*** Opening of Data records ***

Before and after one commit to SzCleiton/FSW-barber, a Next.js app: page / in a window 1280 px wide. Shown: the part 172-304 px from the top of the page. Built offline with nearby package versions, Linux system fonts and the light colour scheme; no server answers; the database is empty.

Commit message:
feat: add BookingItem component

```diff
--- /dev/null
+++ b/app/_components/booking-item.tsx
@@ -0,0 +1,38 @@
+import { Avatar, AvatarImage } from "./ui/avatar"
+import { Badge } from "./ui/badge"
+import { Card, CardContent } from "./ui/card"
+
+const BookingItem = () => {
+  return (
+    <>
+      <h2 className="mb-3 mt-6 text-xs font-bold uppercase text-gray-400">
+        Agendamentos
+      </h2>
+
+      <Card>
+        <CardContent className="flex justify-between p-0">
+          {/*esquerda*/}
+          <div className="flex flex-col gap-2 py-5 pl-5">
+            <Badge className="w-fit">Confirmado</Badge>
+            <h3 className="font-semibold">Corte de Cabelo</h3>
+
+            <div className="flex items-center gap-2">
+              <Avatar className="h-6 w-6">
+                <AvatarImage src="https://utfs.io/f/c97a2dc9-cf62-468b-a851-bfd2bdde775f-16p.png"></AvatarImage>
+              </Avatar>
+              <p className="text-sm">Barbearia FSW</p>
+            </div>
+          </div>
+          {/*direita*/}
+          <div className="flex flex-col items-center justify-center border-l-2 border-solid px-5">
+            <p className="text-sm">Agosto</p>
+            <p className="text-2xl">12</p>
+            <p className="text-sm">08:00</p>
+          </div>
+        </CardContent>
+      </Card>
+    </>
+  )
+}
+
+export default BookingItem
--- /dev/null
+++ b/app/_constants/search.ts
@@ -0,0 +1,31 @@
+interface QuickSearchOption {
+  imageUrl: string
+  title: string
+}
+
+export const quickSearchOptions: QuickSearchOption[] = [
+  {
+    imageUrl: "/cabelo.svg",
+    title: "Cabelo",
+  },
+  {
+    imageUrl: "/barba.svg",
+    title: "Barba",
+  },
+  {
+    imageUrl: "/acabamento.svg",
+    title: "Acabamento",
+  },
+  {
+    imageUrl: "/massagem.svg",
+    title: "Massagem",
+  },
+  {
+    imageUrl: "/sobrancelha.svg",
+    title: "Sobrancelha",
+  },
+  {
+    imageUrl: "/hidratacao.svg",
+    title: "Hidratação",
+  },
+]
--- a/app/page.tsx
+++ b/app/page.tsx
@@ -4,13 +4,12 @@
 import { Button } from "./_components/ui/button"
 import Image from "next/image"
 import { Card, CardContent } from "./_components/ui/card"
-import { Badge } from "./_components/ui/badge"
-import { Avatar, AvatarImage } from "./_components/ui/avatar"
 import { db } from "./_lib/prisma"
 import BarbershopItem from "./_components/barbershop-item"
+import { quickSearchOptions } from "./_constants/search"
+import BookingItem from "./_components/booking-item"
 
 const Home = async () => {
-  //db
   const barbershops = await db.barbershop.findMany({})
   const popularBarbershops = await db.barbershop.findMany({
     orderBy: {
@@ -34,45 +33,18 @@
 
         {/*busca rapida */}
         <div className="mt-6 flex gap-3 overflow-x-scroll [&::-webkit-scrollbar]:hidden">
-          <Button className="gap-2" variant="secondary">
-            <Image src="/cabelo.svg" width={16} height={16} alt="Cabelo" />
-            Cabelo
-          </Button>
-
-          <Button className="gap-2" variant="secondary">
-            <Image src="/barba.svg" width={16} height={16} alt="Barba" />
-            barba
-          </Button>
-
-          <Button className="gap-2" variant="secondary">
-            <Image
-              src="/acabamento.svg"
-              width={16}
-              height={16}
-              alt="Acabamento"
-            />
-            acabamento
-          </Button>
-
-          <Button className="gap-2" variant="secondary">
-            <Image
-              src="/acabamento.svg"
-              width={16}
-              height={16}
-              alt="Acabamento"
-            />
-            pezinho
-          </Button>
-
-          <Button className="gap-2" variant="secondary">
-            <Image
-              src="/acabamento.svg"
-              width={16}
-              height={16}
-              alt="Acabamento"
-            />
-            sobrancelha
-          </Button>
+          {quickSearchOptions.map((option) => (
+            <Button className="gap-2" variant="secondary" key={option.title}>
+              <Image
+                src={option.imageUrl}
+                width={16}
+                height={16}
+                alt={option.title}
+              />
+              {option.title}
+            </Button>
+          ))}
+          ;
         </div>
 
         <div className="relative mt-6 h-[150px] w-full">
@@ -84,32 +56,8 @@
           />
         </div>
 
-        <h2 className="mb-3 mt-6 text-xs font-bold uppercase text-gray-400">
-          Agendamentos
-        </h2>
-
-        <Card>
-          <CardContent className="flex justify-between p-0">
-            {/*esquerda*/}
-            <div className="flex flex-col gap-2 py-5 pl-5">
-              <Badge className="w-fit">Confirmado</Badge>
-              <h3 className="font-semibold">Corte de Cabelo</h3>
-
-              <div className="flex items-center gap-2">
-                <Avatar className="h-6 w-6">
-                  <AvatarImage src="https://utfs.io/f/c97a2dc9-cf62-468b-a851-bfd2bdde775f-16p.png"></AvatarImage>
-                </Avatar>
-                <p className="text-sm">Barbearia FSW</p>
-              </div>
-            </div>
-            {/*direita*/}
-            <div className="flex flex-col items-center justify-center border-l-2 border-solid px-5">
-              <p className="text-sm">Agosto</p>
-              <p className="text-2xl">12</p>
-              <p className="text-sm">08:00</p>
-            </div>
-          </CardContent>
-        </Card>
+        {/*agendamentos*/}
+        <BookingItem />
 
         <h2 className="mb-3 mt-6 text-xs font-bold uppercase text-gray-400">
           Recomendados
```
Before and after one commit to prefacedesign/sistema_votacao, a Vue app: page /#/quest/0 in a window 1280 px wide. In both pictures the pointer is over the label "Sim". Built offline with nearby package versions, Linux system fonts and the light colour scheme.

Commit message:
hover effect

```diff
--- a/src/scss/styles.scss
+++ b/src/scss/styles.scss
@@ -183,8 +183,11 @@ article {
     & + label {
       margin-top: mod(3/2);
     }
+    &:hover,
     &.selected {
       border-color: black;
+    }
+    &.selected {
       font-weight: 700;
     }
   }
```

*** Close of Data records ***

Look through the entries above; copy each line where the string "text" appears.

• _Problem solution_
+      <h2 className="mb-3 mt-6 text-xs font-bold uppercase text-gray-400">
+              <p className="text-sm">Barbearia FSW</p>
+            <p className="text-sm">Agosto</p>
+            <p className="text-2xl">12</p>
+            <p className="text-sm">08:00</p>
-        <h2 className="mb-3 mt-6 text-xs font-bold uppercase text-gray-400">
-                <p className="text-sm">Barbearia FSW</p>
-              <p className="text-sm">Agosto</p>
-              <p className="text-2xl">12</p>
-              <p className="text-sm">08:00</p>
         <h2 className="mb-3 mt-6 text-xs font-bold uppercase text-gray-400">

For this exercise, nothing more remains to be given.